While speaking about her support for federally legalizing marijuana on Monday, Senator Kamala Harris mentioned that she previously smoked weed.
The California lawmaker was asked about her stance on marijuana during an appearance on radio show The Breakfast Club.
Twitter users quickly pointed out an inconsistency in Harris’ story. The legislator had said that she was listening to Tupac and Snoop Dogg while smoking weed.
Harris graduated from Howard University in 1986, according to the school’s magazine. Tupac’s first album, 2Pacalypse Now, was released in 1991 and Snoop Dogg’s first album, Doggystyle, was released in 1993.
“While Snoop Dogg didn’t begin recording music until 1992 with Dr. Dre for The Chronic, Tupac started in rap as a local Baltimore act under the alias MC New York in 1987,” The Fader wrote. “At that time, Harris would have been studying law at UC Hastings; it seems unlikely that she would have been closely following underground Maryland hip-hop.”
Harris’ campaign did not respond to Newsweek when asked about the discrepancy.
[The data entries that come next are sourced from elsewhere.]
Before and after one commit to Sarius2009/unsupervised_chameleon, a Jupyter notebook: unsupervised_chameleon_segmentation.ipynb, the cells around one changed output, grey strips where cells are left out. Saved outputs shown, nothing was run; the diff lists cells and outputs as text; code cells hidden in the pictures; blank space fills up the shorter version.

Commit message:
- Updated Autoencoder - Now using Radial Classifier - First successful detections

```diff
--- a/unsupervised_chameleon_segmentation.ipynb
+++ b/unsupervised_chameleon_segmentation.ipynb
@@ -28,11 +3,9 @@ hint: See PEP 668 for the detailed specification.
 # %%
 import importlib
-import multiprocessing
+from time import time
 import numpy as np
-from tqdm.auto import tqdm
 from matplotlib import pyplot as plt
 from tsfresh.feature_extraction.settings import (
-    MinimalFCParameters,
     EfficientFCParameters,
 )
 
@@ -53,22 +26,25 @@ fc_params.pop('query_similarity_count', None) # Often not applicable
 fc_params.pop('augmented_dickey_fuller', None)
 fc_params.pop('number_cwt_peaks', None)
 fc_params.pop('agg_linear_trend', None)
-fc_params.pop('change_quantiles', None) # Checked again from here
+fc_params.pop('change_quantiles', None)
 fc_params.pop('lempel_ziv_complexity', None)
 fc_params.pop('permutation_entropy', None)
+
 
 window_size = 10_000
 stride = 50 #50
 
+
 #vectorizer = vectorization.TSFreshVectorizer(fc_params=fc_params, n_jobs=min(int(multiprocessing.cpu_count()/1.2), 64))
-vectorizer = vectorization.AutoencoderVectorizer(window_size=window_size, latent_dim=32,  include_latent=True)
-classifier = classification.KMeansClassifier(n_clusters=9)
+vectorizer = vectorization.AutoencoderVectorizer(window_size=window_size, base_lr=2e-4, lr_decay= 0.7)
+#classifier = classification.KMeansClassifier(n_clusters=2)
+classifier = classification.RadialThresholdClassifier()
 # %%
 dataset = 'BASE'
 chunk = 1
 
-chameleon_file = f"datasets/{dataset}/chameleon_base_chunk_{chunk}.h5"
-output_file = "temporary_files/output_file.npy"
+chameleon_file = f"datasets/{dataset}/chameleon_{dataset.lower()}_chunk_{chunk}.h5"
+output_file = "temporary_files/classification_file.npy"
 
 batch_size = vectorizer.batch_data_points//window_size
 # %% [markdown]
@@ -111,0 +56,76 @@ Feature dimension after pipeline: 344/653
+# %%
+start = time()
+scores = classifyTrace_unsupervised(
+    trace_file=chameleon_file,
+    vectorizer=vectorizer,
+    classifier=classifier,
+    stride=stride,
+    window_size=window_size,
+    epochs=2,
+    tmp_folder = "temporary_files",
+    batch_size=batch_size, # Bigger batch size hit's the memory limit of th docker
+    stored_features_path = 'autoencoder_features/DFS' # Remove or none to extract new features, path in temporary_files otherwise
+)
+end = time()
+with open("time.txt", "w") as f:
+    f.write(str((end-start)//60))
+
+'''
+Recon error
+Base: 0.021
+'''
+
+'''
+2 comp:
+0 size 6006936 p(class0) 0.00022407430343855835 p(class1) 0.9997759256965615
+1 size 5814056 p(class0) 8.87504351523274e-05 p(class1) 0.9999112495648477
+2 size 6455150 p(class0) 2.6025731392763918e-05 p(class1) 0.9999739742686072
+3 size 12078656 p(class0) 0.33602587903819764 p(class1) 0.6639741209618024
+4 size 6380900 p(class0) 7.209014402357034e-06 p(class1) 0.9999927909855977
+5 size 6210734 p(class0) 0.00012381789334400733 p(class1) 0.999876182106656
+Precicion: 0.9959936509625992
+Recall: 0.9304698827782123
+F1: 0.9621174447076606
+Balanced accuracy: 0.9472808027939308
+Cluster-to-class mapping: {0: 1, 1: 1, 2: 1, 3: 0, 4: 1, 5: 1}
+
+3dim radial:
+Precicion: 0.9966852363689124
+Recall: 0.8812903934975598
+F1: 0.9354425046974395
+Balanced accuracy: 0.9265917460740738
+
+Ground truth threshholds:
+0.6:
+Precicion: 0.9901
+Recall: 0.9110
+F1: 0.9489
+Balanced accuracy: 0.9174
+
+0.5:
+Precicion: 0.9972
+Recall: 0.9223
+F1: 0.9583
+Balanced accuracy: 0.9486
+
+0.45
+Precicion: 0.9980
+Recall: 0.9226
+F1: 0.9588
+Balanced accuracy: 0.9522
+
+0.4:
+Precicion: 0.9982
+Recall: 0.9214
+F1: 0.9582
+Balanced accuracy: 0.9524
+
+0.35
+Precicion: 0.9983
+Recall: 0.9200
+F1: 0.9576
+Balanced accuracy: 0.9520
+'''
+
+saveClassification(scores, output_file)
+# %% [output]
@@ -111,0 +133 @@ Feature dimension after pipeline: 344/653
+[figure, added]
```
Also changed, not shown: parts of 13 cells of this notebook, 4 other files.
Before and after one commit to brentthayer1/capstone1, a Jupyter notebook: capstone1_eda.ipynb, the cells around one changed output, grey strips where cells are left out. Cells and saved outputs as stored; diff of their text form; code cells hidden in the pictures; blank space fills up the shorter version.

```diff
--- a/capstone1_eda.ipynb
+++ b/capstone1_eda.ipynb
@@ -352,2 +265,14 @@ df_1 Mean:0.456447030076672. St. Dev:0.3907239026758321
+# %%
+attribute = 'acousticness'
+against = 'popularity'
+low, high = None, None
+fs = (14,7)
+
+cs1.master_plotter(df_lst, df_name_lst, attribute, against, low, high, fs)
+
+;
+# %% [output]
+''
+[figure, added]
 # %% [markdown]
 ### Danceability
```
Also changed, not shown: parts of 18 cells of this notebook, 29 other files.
Harris is one of seven Democrats running for president so far, according to CNN. Senator Cory Booker, Former Secretary of Housing and Urban Development Julian Castro, Former Maryland Representative John Delaney, Hawaii Representative Tulsi Gabbard, Minnesota Senator Amy Klobuchar and Senator Elizabeth Warren are also running,
Harris has come under fire for her record as San Francisco district attorney and as California’s attorney general. In a New York Times editorial published in January, law professor Lara Bazelon argued that Harris’ record did not align with her presentation as a “progressive prosecutor.” The piece said that, as an attorney, the senator sought to maintain wrongful convictions “secured through official misconduct.”
Harris, who said on Monday that “I think that [marijuana] gives a lot of people joy and we need more joy” laughed when a reporter asked in 2014 if she supported recreational legalization.
“Kamala Harris has spent her career fighting for reforms in the criminal justice system and pushing the envelope to keep everyone safer by bringing fairness and accountability,” a spokesperson for Harris told Vox last month.
Support for recreational marijuana legalization has significantly increased since 1970, according to polling by Gallup. Sixty-six percent of the country now backs legalization, according to figures published in October.
Ten states and the District of Columbia have laws permitting recreational use of marijuana, according to the National Conference of State Legislatures.